The Gut-Brain Connection and How It Works

Have you ever heard the saying trust your gut feeling? That gut-wrenching feeling in your stomach is all too real. This gut-wrenching feeling from your belly suggests that your brain and gut are connected. Your gut is sensitive to emotions like anger, anxiety, sadness, and joy - and your brain can react to signals from your stomach.

The communication system between your gut and brain is called the gut-brain axis.

What is “the gut”?

The gastrointestinal system, also referred to as the gastrointestinal tract, digestive system, digestive tract, or gut, is a group of organs that are involved in digesting food and processing it into waste. The lining of your gut is often called “the second brain.”

How are the brain and gut connected?

The gut or “second brain” can operate on its own and communicates back and forth with your actual brain. They are connected in two main ways:

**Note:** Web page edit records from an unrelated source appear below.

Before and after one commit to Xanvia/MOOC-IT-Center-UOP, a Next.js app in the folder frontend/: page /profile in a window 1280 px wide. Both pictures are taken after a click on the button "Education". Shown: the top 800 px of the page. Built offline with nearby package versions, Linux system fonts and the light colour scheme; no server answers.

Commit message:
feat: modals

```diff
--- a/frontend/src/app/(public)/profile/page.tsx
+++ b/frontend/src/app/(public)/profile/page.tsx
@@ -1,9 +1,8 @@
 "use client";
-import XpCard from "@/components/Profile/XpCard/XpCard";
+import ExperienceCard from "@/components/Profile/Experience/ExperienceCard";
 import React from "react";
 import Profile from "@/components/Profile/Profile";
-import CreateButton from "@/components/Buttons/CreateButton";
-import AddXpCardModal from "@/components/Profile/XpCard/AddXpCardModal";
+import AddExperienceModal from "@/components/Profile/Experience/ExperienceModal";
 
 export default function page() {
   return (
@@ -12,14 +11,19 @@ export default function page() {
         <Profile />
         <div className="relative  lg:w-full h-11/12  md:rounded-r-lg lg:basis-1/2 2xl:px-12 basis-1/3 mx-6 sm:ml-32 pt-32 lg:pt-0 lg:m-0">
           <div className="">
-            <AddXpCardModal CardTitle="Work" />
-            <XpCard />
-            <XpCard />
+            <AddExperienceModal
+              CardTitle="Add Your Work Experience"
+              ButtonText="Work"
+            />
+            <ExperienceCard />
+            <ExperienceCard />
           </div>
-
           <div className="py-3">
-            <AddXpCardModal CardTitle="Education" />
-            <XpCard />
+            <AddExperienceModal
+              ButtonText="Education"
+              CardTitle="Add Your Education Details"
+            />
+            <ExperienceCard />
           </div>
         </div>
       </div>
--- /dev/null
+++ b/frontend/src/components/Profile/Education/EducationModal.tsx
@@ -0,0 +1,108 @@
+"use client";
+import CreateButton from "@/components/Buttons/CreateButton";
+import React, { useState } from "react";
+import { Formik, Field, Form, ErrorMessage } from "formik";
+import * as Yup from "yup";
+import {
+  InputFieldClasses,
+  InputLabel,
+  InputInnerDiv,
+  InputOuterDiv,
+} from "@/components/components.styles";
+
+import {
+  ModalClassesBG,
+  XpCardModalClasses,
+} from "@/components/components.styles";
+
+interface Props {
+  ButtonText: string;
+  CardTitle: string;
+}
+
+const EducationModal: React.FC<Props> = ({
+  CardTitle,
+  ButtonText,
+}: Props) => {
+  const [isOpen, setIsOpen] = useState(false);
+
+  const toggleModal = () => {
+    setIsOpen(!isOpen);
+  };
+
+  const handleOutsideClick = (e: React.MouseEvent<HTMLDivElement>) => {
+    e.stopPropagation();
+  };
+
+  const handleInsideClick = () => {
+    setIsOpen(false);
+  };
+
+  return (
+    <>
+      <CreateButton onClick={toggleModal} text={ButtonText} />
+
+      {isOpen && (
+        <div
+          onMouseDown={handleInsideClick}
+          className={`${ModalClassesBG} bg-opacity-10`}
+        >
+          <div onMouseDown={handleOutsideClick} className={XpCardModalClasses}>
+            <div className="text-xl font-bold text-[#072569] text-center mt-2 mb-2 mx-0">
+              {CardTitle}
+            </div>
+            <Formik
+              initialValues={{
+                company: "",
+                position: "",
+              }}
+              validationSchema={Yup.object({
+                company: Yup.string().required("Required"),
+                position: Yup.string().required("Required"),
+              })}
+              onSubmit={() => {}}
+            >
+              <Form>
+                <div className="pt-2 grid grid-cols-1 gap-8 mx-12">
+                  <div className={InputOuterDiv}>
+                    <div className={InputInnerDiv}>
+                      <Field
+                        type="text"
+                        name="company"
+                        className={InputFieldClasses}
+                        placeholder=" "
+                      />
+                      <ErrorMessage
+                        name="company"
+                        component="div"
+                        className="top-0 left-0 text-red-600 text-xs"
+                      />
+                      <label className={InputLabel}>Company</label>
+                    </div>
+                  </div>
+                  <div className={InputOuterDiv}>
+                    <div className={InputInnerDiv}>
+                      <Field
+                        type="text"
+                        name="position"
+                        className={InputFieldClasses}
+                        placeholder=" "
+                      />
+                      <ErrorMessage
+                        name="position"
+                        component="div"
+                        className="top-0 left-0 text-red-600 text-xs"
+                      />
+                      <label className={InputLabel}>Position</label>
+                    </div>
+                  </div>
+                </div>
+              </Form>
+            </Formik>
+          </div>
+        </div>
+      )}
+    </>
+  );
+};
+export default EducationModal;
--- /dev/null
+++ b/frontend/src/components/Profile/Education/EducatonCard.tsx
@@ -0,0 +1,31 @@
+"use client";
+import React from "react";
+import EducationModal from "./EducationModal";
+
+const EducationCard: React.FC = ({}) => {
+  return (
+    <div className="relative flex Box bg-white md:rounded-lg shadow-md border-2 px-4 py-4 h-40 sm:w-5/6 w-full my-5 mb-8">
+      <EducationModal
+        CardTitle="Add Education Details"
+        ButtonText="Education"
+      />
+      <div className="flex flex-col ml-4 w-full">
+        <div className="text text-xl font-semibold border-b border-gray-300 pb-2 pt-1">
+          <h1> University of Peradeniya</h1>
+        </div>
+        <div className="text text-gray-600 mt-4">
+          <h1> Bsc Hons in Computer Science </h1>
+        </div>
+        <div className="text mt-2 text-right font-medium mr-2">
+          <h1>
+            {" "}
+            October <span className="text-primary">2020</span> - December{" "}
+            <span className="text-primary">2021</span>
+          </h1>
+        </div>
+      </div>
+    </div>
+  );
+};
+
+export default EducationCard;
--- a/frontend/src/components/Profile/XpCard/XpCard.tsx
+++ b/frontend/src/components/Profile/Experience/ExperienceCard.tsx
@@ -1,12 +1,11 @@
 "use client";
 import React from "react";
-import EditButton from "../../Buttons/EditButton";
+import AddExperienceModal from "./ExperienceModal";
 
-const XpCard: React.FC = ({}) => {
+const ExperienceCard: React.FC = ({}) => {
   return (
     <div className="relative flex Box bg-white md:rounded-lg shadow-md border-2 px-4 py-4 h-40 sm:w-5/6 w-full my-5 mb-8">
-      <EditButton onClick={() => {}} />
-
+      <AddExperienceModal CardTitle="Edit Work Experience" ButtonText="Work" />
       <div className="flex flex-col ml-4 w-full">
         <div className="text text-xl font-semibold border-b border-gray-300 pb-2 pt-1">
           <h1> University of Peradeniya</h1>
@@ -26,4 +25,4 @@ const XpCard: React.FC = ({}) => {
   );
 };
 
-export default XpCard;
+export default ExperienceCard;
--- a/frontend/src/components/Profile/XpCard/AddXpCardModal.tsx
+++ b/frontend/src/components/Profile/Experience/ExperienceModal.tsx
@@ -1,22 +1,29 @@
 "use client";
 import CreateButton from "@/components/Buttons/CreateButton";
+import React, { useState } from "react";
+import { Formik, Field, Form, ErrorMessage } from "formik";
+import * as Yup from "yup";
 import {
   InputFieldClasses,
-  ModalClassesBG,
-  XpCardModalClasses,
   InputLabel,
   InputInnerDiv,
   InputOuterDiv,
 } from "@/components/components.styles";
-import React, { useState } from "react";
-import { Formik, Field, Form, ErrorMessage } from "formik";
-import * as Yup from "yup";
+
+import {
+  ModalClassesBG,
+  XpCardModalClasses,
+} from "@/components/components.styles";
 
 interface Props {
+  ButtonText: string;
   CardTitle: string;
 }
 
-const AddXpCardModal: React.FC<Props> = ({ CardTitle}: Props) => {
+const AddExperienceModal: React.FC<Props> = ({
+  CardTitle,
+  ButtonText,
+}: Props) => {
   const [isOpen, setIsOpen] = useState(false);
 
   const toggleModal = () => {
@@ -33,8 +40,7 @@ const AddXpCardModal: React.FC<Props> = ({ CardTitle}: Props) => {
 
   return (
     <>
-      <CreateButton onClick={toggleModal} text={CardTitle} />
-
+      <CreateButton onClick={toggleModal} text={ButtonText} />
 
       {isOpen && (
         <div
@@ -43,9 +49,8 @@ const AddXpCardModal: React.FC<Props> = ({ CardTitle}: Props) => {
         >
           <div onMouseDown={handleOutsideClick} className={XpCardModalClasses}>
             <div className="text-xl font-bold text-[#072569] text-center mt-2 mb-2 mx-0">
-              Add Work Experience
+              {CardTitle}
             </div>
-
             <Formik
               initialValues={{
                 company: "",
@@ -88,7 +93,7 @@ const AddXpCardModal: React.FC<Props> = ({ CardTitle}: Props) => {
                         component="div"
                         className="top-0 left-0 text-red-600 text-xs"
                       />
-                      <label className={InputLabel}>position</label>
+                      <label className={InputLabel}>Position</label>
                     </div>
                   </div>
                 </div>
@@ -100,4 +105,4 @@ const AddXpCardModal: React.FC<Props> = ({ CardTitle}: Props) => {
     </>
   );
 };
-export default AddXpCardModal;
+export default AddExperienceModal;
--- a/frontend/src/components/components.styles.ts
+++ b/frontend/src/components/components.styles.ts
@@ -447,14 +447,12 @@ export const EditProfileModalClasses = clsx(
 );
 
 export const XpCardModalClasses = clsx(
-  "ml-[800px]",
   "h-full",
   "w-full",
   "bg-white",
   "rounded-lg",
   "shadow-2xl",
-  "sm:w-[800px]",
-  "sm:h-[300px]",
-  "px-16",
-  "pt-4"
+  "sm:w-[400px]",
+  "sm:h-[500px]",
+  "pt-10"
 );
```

  • Physically: The vagus nerve, which controls messages to the gut as well as the heart, lungs and other vital organs is the guts direct connection to the brain.
  • Chemically: The gut also connects with the brain through chemicals like hormones and neurotransmitters that send messages. Neurotransmitters produced in the brain control feelings and emotions. For example, the neurotransmitter serotonin contributes to feelings of happiness and also helps control your body clock. The chemical messages that pass between the gut and the brain can be affected by the bacteria, viruses, and fungi that live in the gut called the “gut microbiome.”

The bacteria, viruses, and fungi that live in the gut may be beneficial, harmless or harmful.

How does the gut microbiome relate to our brain and mental health?

There is a strong relationship between having mental health problems and having things like heartburn, indigestion, acid reflux, bloating, pain, constipation, and or diarrhea. Research in animals has shown that changes in the gut microbiome and inflammation in the brain can cause symptoms that look like Parkinson's disease, autism, anxiety and depression. Having anxiety and depression can cause changes in the gut microbiome because of what happens in the body when it has a stress response.

In response to your brain, your gut microbes produce lots of short-chain fatty acids (SCFA) such as propionate and acetate. They make SCFA by digesting fiber. SCFA affects brain function in numerous ways, such as reducing appetite. All the more reason to eat a balanced and nutritious diet – so that your gut and your brain can be healthy.

There are millions of nerves and neurons running between your gut and brain. Neurotransmitters and other chemicals produced in your gut also affect your brain. By altering the types of bacteria in your gut, it may be possible to improve your brain health.

You can take Omega-3 fatty acids, fermented foods, and probiotics to help improve your gut health, which can help benefit the gut-brain axis.

Book a call with our Wellness Coordinator to learn more